*** Records shown Section Begins ***
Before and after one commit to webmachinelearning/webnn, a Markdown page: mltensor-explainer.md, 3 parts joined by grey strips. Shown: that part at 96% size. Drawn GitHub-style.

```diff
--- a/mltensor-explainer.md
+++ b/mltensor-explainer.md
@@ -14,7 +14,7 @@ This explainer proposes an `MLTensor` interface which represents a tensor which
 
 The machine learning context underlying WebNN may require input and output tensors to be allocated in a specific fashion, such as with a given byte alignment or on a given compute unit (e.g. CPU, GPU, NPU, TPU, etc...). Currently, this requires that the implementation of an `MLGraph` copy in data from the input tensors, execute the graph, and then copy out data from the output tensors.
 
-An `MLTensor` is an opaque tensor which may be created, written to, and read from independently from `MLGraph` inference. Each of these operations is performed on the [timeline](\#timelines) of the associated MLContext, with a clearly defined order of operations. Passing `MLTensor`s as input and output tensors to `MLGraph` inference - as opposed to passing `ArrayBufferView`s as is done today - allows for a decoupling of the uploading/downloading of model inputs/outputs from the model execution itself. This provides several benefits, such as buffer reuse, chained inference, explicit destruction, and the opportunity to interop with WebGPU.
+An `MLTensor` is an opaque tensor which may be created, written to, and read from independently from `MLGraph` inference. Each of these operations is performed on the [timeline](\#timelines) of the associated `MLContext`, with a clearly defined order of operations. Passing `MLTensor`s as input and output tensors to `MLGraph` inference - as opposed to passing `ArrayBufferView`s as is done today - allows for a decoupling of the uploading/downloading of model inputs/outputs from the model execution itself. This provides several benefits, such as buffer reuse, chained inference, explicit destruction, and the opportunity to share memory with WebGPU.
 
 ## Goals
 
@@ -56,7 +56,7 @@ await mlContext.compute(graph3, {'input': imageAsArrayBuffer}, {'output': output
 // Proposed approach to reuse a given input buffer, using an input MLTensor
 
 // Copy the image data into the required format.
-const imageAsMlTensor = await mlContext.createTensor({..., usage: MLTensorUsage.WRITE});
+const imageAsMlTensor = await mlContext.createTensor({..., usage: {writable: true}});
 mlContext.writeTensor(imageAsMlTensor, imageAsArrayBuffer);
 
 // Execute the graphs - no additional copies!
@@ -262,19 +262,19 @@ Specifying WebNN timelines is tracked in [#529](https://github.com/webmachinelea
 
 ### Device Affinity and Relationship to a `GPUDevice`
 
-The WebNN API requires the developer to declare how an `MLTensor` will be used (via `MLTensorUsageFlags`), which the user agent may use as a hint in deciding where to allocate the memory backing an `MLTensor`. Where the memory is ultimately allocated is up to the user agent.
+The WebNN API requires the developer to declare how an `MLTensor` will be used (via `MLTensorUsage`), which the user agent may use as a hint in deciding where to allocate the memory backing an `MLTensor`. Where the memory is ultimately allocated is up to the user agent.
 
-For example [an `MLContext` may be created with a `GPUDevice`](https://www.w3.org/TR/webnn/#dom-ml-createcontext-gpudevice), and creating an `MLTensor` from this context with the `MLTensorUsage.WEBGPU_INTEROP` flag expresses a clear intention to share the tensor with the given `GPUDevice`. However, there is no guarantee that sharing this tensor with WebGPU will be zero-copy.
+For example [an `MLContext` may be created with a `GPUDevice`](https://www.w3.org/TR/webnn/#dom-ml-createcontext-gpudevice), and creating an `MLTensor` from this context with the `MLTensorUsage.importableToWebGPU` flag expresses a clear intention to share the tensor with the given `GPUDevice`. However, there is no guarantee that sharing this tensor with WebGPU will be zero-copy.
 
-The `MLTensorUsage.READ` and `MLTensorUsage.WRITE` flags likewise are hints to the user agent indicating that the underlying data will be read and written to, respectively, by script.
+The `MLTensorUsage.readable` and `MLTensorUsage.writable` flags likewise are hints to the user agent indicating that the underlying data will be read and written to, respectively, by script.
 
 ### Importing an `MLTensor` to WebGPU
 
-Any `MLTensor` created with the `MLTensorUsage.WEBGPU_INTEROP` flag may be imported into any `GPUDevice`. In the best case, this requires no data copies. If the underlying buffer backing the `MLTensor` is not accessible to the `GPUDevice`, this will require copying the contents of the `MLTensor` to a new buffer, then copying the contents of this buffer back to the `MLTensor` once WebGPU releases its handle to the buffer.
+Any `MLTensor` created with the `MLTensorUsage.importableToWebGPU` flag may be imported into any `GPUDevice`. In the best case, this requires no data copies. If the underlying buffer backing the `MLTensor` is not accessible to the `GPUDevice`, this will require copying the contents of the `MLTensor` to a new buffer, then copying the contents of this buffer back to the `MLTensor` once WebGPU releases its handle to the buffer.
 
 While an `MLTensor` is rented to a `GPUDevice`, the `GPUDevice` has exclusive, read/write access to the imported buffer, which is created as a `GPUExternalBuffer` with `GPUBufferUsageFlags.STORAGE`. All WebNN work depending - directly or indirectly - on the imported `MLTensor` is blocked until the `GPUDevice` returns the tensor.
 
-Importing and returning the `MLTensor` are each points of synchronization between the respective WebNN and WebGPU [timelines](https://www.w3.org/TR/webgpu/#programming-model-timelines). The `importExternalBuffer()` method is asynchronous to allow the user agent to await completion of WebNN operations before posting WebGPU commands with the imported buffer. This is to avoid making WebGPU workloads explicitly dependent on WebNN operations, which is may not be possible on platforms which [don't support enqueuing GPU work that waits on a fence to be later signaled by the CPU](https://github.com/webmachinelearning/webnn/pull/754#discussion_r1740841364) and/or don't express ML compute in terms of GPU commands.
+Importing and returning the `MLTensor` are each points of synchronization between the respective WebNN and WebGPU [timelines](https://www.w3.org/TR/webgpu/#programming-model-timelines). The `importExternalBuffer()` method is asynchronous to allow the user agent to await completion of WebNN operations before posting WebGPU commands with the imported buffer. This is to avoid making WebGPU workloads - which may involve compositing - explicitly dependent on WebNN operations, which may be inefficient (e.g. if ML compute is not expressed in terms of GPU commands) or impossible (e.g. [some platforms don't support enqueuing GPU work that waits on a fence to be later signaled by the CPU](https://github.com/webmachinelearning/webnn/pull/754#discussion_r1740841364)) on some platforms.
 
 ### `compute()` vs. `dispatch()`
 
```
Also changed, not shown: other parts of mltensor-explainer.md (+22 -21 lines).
*** Records shown Section Ends ***
*** Records shown Section Begins ***
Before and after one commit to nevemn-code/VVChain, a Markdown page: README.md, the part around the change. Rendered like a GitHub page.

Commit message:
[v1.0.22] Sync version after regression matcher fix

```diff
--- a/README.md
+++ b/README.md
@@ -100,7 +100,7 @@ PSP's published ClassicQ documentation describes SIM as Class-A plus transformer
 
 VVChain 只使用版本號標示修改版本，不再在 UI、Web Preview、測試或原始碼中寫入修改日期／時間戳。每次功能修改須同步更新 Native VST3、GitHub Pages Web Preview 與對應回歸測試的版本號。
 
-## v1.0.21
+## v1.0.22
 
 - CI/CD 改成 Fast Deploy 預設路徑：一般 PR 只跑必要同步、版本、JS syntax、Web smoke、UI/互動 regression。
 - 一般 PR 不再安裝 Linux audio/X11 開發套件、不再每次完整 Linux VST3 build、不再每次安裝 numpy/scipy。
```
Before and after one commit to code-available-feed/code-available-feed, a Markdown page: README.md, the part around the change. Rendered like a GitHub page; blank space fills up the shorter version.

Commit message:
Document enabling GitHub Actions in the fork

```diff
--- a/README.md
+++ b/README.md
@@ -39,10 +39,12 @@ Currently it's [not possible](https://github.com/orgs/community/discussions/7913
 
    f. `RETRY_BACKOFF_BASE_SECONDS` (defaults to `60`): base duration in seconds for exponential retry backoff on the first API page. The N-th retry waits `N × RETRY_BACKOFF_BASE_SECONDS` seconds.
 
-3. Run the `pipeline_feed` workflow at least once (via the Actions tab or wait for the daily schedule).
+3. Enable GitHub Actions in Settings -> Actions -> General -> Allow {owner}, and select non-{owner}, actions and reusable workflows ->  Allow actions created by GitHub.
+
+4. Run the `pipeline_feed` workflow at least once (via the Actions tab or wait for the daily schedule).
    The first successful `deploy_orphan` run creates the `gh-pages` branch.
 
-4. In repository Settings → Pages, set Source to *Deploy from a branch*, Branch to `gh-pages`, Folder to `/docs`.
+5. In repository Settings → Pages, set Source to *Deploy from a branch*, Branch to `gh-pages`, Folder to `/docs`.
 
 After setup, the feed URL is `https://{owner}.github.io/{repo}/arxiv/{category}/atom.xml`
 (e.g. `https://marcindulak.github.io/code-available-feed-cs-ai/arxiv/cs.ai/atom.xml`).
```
*** Records shown Section Ends ***
*** Records shown Section Begins ***
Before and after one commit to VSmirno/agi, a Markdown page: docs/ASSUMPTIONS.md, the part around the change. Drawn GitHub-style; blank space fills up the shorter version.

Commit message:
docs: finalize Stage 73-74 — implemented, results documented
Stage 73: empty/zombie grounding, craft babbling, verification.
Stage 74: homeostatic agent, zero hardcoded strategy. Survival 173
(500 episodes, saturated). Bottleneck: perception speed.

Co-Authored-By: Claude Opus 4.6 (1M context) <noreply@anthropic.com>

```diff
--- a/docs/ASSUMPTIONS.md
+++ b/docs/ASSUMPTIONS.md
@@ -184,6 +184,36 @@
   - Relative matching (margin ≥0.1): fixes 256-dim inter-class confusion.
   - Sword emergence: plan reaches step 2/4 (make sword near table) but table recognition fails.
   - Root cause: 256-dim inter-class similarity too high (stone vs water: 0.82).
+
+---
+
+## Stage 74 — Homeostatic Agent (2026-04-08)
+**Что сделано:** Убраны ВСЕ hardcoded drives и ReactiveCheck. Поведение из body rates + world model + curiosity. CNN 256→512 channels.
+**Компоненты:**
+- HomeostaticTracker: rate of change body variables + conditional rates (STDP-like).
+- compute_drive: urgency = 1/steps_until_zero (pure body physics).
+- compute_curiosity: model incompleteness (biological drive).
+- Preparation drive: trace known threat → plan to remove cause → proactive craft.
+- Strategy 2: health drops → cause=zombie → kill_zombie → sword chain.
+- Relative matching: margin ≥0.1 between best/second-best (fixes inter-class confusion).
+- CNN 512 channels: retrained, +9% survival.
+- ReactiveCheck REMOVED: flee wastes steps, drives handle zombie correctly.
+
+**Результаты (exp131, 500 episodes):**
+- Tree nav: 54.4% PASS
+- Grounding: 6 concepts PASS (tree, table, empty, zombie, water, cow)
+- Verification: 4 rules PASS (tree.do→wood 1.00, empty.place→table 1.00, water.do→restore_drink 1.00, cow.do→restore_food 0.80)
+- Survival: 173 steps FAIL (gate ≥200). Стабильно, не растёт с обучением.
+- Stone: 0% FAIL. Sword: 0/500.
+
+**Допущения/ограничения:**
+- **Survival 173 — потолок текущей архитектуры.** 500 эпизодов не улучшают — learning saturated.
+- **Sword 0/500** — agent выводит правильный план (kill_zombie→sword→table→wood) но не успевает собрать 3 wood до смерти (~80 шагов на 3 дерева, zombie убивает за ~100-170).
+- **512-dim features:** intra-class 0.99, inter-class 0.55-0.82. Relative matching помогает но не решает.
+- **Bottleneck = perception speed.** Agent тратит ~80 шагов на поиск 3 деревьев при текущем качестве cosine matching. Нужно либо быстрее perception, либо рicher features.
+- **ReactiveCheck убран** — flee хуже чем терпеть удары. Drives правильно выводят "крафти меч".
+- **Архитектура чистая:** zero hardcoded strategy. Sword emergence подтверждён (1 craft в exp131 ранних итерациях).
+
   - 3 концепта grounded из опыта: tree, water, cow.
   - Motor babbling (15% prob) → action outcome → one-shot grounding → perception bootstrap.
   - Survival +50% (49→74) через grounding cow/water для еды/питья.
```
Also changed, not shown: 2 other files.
*** Records shown Section Ends ***
## Problem statement
Search the listing above for "water" and copy every line that holds it.

## Result of the task
   - Root cause: 256-dim inter-class similarity too high (stone vs water: 0.82).
+- Grounding: 6 concepts PASS (tree, table, empty, zombie, water, cow)
+- Verification: 4 rules PASS (tree.do→wood 1.00, empty.place→table 1.00, water.do→restore_drink 1.00, cow.do→restore_food 0.80)
   - 3 концепта grounded из опыта: tree, water, cow.
   - Survival +50% (49→74) через grounding cow/water для еды/питья.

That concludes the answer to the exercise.